No less progressive country Belgium has announced that packs of players from FIFA, as well as chests from Overwatch and Counter-Strike: Global Offensive are banned (this was back in 2018), Belgium is the first country that made bans on loot boxes.
The situation is completely similar to the Netherlands, but the Belgian authorities have not yet restricted trade-in items.
The population of the previous countries is very small, especially by the standards of the PRC. Accordingly, they have a smaller gaming market, and much fewer adolescents who depend on the Internet and video games.
China has very carefully approached the regulation of loot boxes but obliged developers to disclose the chances of items falling out of loot boxes while maintaining a formal distinction from illegal activities. It is unlikely that anyone will be stopped by the news that the next “ultrasupermy immortal unicorn” can be obtained by the player with a 0.001% chance.
A similar situation, by the way, is in almost the entire Asian region.
The French can’t decide whether to ban loot boxes or not. Unlike its northern neighbors, which outright banned paid virtual boxes, France agrees that such boxes undermine the EU’s gaming regulation. To determine the exact status of this issue, it will be necessary to convene the European Forum for the Regulation of Gaming.
However, ARJEL, the French regulator of online gaming, believes that loot boxes still work on the same principle as game machines.
The television in Russia produces reports about the terrible addiction of adolescents to games. Nothing new. Unless they will introduce an additional tax, even though such a thing is prohibited in the country.
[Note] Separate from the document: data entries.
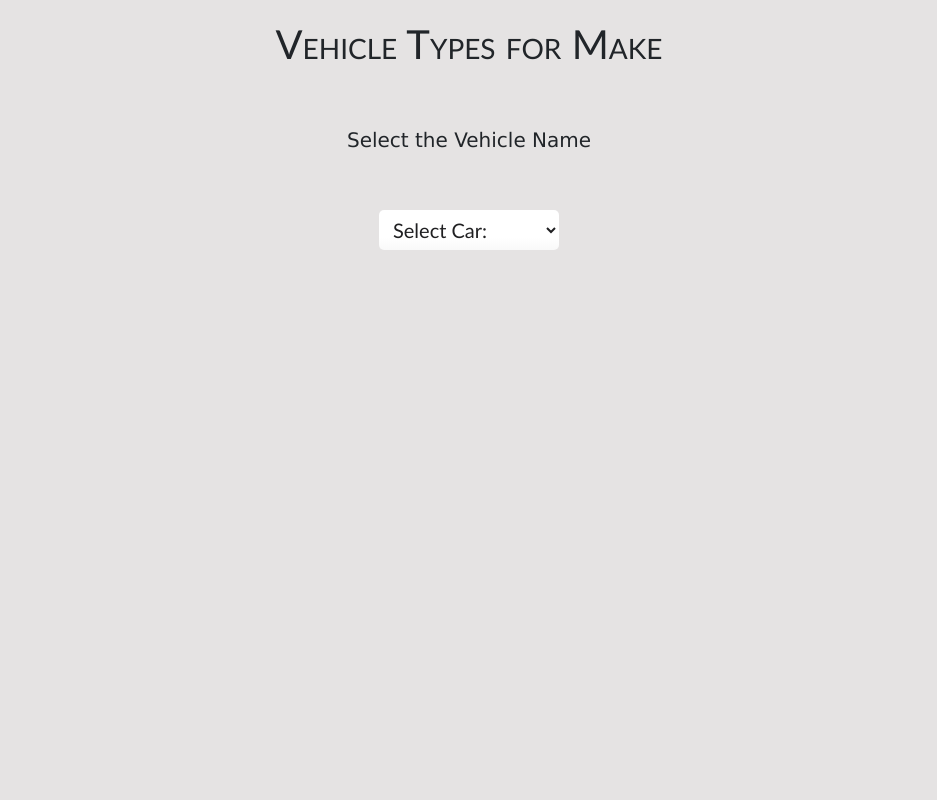
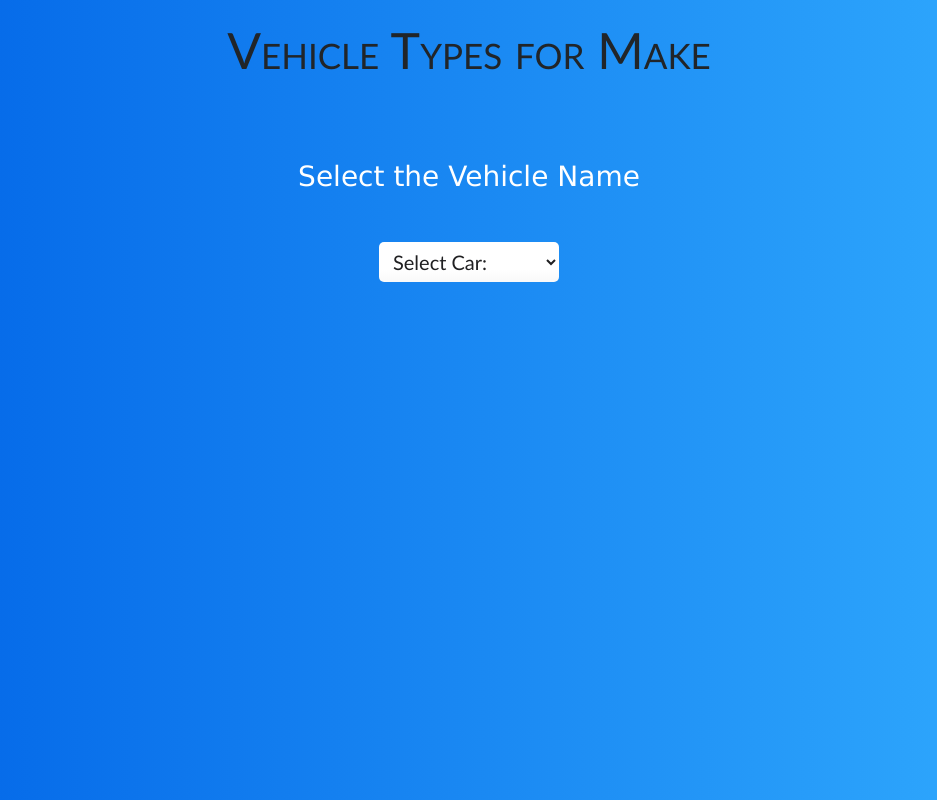
Before and after one commit to Sugi004/Vehicles-API, a plain HTML site: page index.html in a window 1280 px wide. Shown: the whole page, without its empty margins (171-1108 px from the left). Drawn offline with nearby package versions, Linux system fonts and the light colour scheme.

Commit message:
new changes

```diff
--- a/index.css
+++ b/index.css
@@ -2,23 +2,25 @@ h1{
     font-family: 'Gill Sans', 'Gill Sans MT', Calibri, 'Trebuchet MS', sans-serif;
     font-variant: small-caps;
     text-align: center;
-    margin: 0;
+    margin: auto;
     font-weight: 700;
-    font-size: 40;
+    font-size: 50px !important;
     margin-top: 20px !important;
     font-style: bold !important;
 
 }
-body{
-    background-color: rgba(226, 223, 223, 0.87) !important;
-}
+body {
+    background: #007bff;
+    background: linear-gradient(to right, #0062E6, #33AEFF);
+  }
 
 h3{
     text-align: center;
-    margin-top: 60px !important;
-    font-size: 20px !important;
+    margin-top: 80px !important;
+    font-size: 20px ;
     font-family: Verdana, Geneva, Tahoma, sans-serif !important;
-    font-weight: 700px !important;
+    font-weight: 800px ;
+    color: #ffff !important;
 }
 .root{
     text-align: center;
@@ -30,7 +32,7 @@ h3{
     border: none;
     height: 40px;
     width: 180px;
-    margin:50px 0 30px 0;
+    margin:40px 0 30px 0;
     border-radius: 30px;
     padding: 10px;
     color:rgb(32, 32, 34);
@@ -40,6 +42,7 @@ h3{
     line-height: inherit;
     cursor: pointer;
     z-index: 1;
+    outline: none;
     &::-ms-expand {
         display: none;
       }
--- a/script.js
+++ b/script.js
@@ -8,7 +8,7 @@ function selectedVehicle(value){
 
    if(value !=="0"){
         apiUrl = url + value + "?format=json"
-        getVehicleData(apiUrl)
+        getVehicleData(apiUrl);
     }
 
     else
```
Besides, in this country, many large companies do not hesitate to directly sell in stores all the gaming items necessary to win, there is practically no way to hide game advertising, and shopping centers are full of game machines. If there is any wait for the regulation of loot boxes, it will not be soon.
The United States and Poland actively support game developers, and they are unlikely to agree with the rest of the European Union to ban loot boxes and the sale of in-game items.
The Australian state of Victoria recognized loot boxes as a problem a year ago (in 2019), but things are moving slowly across the country, and the decision will only change the rating of some games to R18 +.
Like other countries, the Australian authorities do not care about gaming addiction in adults.
It is fair to point out that loot boxes have been around for a very long time. The random reward element is used in a variety of RPG and card games, and card packs have been around for years (such as Magic the Gathering).
But when it turned out that players were ready to buy sets with virtual items on the Internet, trade them among themselves, and spend a lot of money for such gaming, the main gaming companies did not miss their chance to make money on this by adding a novelty to the microtransaction system.
Some people think that if people have fun, then so be it. Even if it’s buying loot boxes. You should not meddle in the lives of other people, otherwise you can dig out much more monstrous ways to get rid of worldly suffering. And the same people deny this right to the state.
I think that this problem will not be solved for a long time. Too many workarounds, too hard to control the market. Too much money is spinning. And the only way to get rid of gaming, to which loot boxes can be safely attributed, is described in the novel “We”. The authorities of many countries have the same opinion, so they will stop at the hobby of the age limit for some games.
I don’t find it as a true action that prohibiting games and even in-game trades.